At Bar Fringe, the barmaid throws up her hands in horror at the unannounced deluge of customers. "I'm on me own!" she exclaims. Somehow, though, we all manage to get beers in our hands. I have Leeds Gathering Storm stout which is pretty crap. Then before we know it, we're all being herded out of the pub again and back to the railway station.
Although I’d like to spend more time in Manchester, I’m glad the group is making a move so early. This is because I’m taking a train back to Glasgow at six and I’ve figured out that if we leave Manchester by four, I can travel as far as Stalybridge with the others, have a drink and get back in time for my train home.

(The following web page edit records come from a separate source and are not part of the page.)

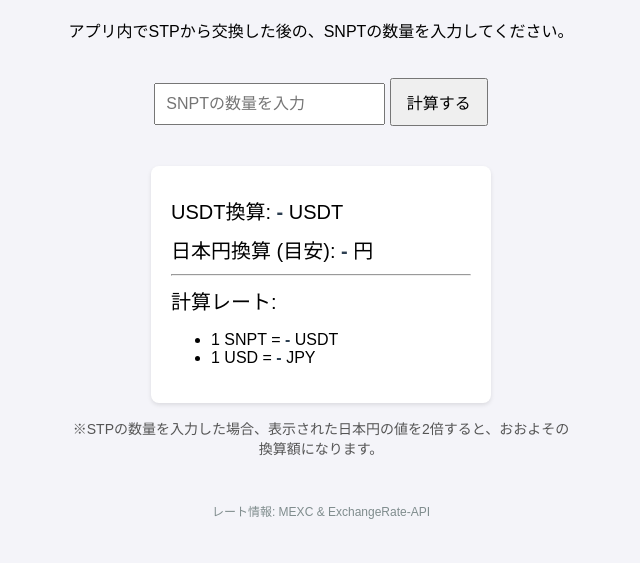
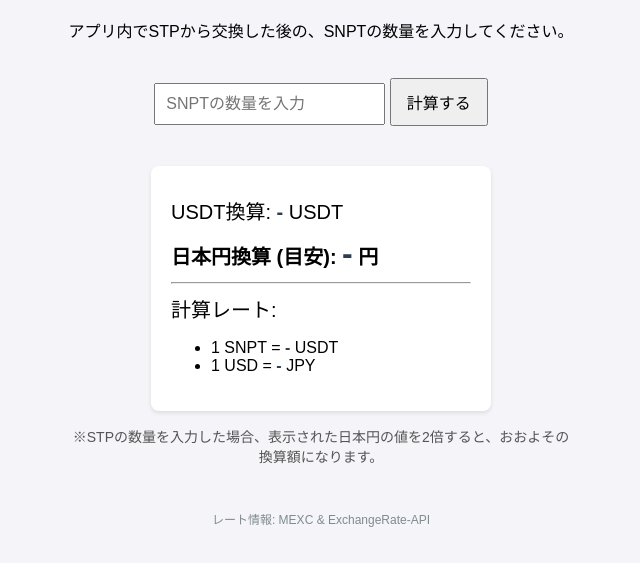
Before and after one commit to mahutu580/snpit-calc, a plain HTML site: page index.html in a window 1280 px wide. Shown: the part 137-700 px from the top of the page, without its empty margins (319-959 px from the left). Drawn offline with Linux system fonts and the light colour scheme.

Commit message:
換算ツール完成版

```diff
--- a/index.html
+++ b/index.html
@@ -16,7 +16,7 @@
     </div>
     <div id="result-area">
         <p>USDT換算: <span id="usdt-value">-</span> USDT</p>
-        <p>日本円換算 (目安): <span id="jpy-value">-</span> 円</p>
+        <p class="jpy-result">日本円換算 (目安): <span id="jpy-value">-</span> 円</p>
         <hr>
         <p class="rate-info">計算レート:</p>
         <ul class="rate-list">
--- a/style.css
+++ b/style.css
@@ -48,7 +48,7 @@ button {
 }
 
 .jpy-result span {
-    color: #e74c3c; /* 赤色で強調 */
+    color: #0000FF; /* 青色で強調 */
     font-size: 32px; /* 数字はさらに大きく */
 }
 
```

Stalybridge is the next stop, because, as any fule kno, there is a bar on the platform. It’s an amazing bar, magnificently cluttered, with a decent range of beer. I’ve made a firm decision to spend a solitary hour in here again some time, just soaking up atmosphere and ale. You would never be bored waiting for a train in here, there’s so much old railwayana to look at. But it’s not at its best when a large group piles in; there are about 25 of us and by the time everyone has managed to get served, it’s almost time to leave again. I get a half of Millstone’s True Grit and a portion of the famous black peas. They are rather like chick peas in flavour and taste pretty muddy and dull until Janine tells me the secret of dousing the little buggers with loads of Worcestershire sauce. What’s the beer like? No idea, we’re all chatting and having far too much fun to start writing tasting notes.
The train to Huddersfield draws in and most everyone else gets on, and I cross to the other platform to get the train back to Manchester instead.
Later on, I realise how remarkably little beer I've consumed. Oh well. I can have fun without getting drunk.